Student Loan Debt

How To Pay Off Student Loans Fast

Last Updated on February 12, 2019 Last Updated on February 12, 2019
how to pay off student loans fast

Every month you make that dreaded student loan debt payment, a reminder of the fun you had during your “four-year break from reality” that was college.

It’s the price that millions of American graduates (and millions that didn’t graduate) are paying to pursue that prized slip of paper that allegedly is “the ticket to a good life”. Or is it?

Spending 15-20 years of your life paying off these debts at a few hundred dollars a month is frustrating and may be distracting you from your true calling. No matter if you you federal loans or private loans, you need to learn how to pay off your debt faster.

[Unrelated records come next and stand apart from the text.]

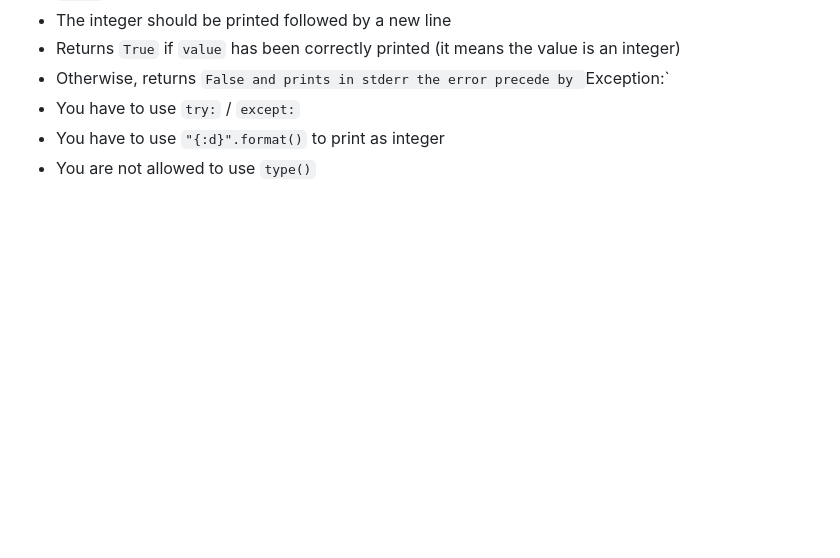
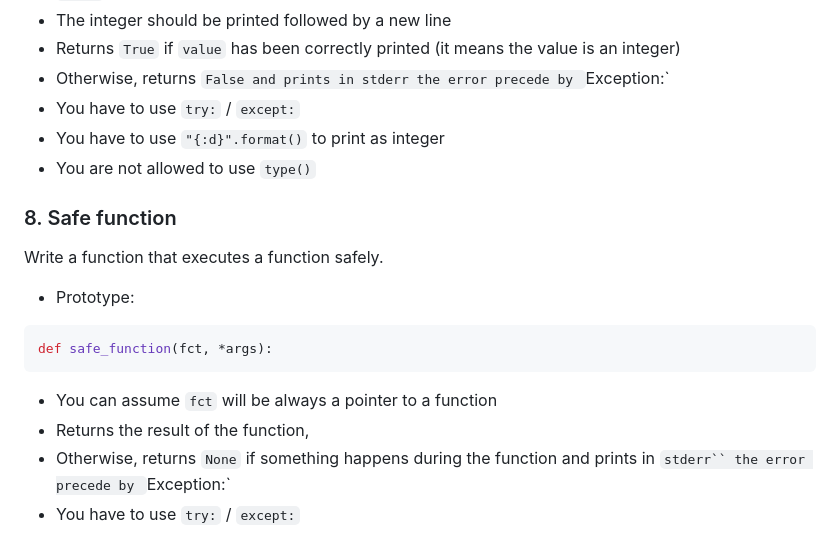
Before and after one commit to ikigu/alx-higher_level_programming, a Markdown page: 0x05-python-exceptions/README.md, the part around the change. Drawn GitHub-style; blank space fills up the shorter version.

Commit message:
docs: add solution for 101

````diff
--- a/0x05-python-exceptions/README.md
+++ b/0x05-python-exceptions/README.md
@@ -141,3 +141,18 @@ def safe_print_integer_err(value):
 -   You have to use `try:` / `except:`
 -   You have to use `"{:d}".format()` to print as integer
 -   You are not allowed to use `type()`
+
+### 8. Safe function
+
+Write a function that executes a function safely.
+
+-   Prototype:
+
+```python
+def safe_function(fct, *args):
+```
+
+-   You can assume `fct` will be always a pointer to a function
+-   Returns the result of the function,
+-   Otherwise, returns `None` if something happens during the function and prints in ` stderr`` the error precede by  `Exception:`
+-   You have to use `try:` / `except:`
````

However, the good life is not that far off if you understand how to hack the student loan system. Each factoid below is followed by one or more hacks to show you how to pay off your student loans fast.

HACK #1: Make advance student loan payments to principal



Most students don’t realize it, but as soon as the money you’ve borrowed is disbursed, the interest begins accruing (on non-subsidized loans).

That is why the amount you owe is so much larger than what you remember borrowing – it includes ALL of the interest from while you were in school on multiple student loans.

A recent graduate was frustrated that of the $250 monthly payment they sent in, only $90 of it was applied to his principal balance. In reality, less than ½ of all of your student loan payments for the first few years go to pay down principal, the rest goes just to cover interest.

Because the interest accrues daily, lowering your principal balance is paramount to shortening both the length of your loan AND the amount you pay in interest. Interest is calculated based on the following equation:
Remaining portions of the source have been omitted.